Material for the task ->
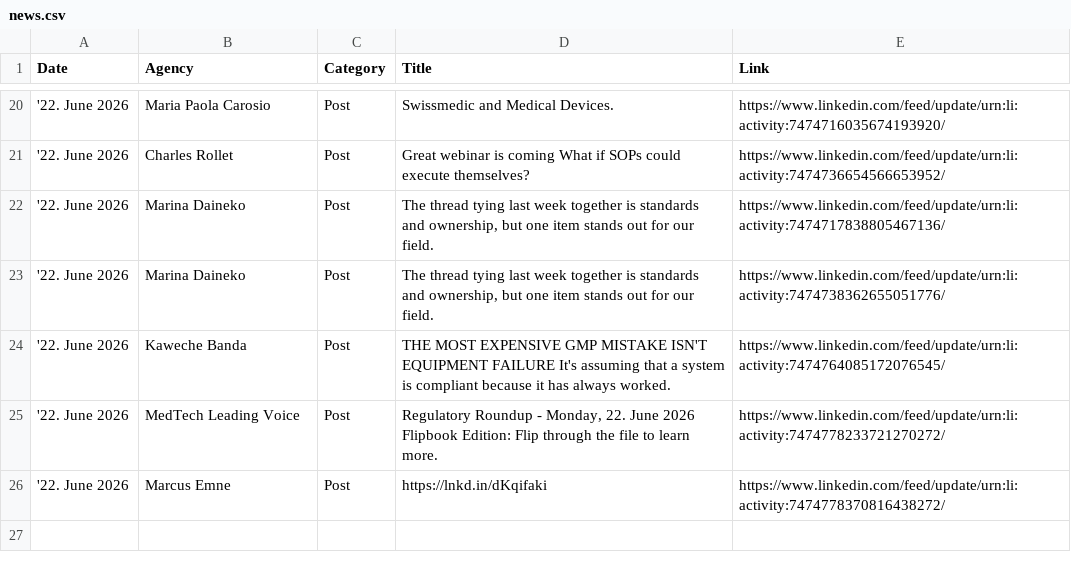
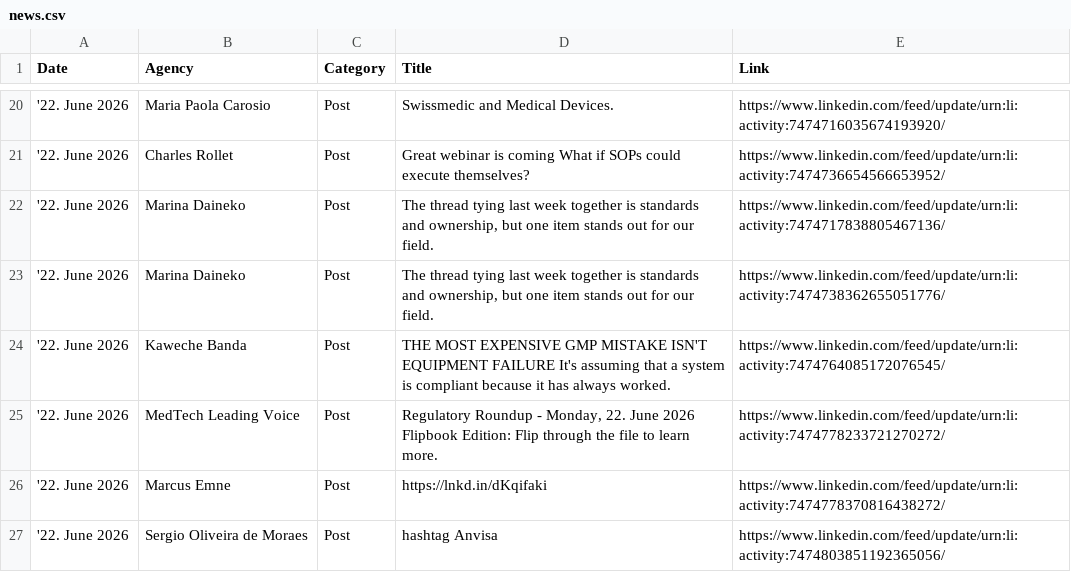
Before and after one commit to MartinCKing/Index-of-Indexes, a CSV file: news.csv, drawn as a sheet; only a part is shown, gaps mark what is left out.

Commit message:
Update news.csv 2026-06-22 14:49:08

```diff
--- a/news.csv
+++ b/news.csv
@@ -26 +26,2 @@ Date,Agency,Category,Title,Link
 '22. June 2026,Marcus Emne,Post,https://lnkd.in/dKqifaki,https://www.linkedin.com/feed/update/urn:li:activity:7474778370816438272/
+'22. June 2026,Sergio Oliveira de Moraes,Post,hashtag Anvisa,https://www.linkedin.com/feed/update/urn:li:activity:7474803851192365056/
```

...

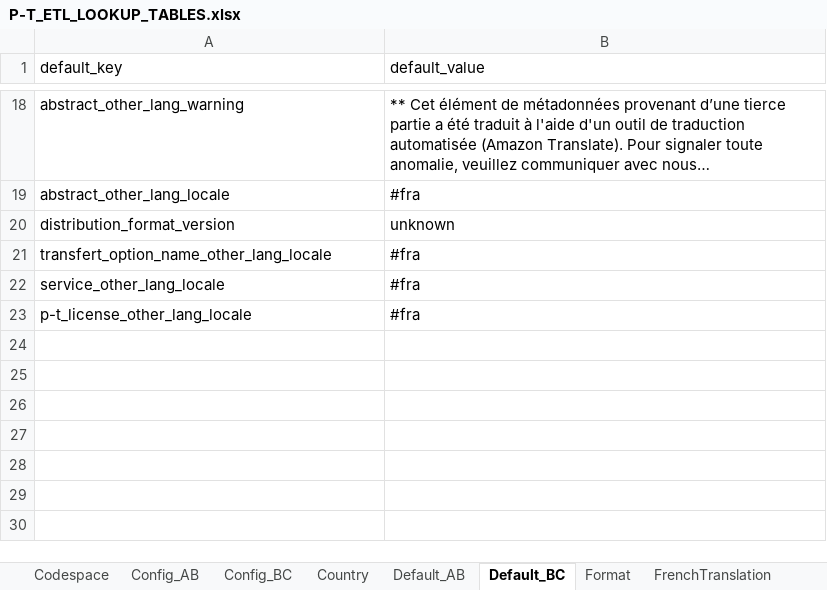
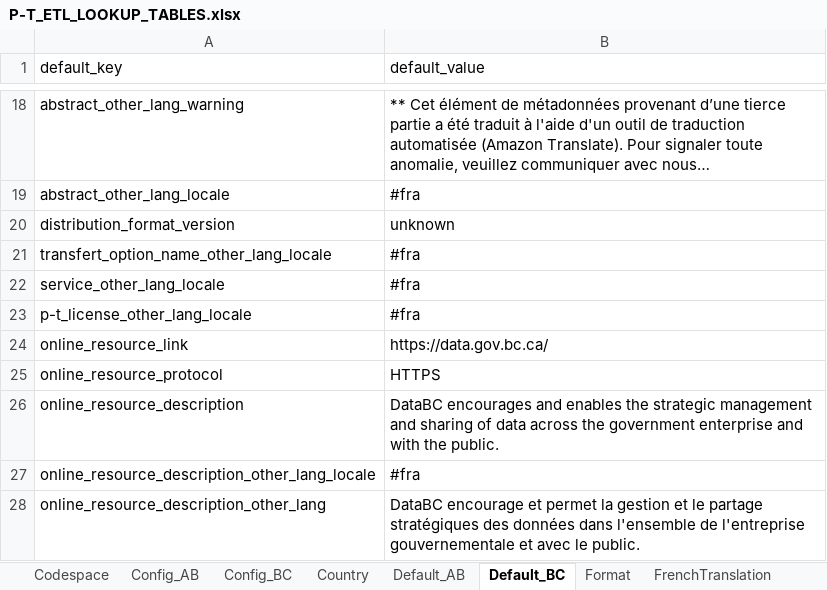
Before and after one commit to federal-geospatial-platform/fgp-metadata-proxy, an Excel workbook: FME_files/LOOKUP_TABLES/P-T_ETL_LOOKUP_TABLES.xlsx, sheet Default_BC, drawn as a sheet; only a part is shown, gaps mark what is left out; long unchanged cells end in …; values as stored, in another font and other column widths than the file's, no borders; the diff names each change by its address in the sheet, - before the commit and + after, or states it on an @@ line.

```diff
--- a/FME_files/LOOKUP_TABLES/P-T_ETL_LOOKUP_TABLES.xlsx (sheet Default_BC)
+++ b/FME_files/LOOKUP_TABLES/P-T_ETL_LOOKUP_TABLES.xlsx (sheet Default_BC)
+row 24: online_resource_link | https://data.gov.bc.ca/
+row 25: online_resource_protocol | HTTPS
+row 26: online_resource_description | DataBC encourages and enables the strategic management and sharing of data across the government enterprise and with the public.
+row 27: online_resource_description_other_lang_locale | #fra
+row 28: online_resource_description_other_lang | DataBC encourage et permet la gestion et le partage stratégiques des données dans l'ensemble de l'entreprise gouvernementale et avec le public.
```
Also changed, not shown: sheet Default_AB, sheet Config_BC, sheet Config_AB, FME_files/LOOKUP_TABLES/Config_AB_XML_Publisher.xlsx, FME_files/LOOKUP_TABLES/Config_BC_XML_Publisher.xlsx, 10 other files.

==

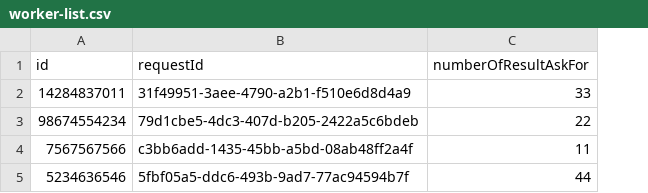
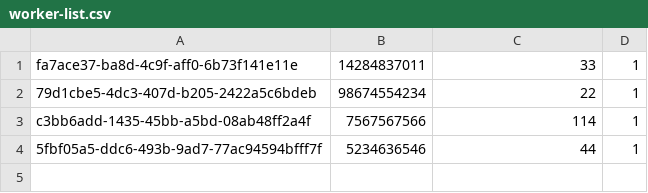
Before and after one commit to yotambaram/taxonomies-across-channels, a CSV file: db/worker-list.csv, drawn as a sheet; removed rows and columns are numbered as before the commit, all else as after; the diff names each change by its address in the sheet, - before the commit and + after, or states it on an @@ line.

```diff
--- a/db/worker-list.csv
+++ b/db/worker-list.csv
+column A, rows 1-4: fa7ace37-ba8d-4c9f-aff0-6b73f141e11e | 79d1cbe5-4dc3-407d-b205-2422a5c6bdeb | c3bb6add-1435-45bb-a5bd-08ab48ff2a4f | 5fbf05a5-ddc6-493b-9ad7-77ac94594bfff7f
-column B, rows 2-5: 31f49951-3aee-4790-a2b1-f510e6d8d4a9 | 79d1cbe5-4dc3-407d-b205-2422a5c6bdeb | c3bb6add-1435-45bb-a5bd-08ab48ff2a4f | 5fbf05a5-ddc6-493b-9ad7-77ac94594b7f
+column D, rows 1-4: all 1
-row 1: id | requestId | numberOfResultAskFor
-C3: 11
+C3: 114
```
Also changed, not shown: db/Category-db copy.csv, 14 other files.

Required action ->
All lines holding the word "address" must be copied from the data.

Finished exercise ->
Before and after one commit to federal-geospatial-platform/fgp-metadata-proxy, an Excel workbook: FME_files/LOOKUP_TABLES/P-T_ETL_LOOKUP_TABLES.xlsx, sheet Default_BC, drawn as a sheet; only a part is shown, gaps mark what is left out; long unchanged cells end in …; values as stored, in another font and other column widths than the file's, no borders; the diff names each change by its address in the sheet, - before the commit and + after, or states it on an @@ line.
Before and after one commit to yotambaram/taxonomies-across-channels, a CSV file: db/worker-list.csv, drawn as a sheet; removed rows and columns are numbered as before the commit, all else as after; the diff names each change by its address in the sheet, - before the commit and + after, or states it on an @@ line.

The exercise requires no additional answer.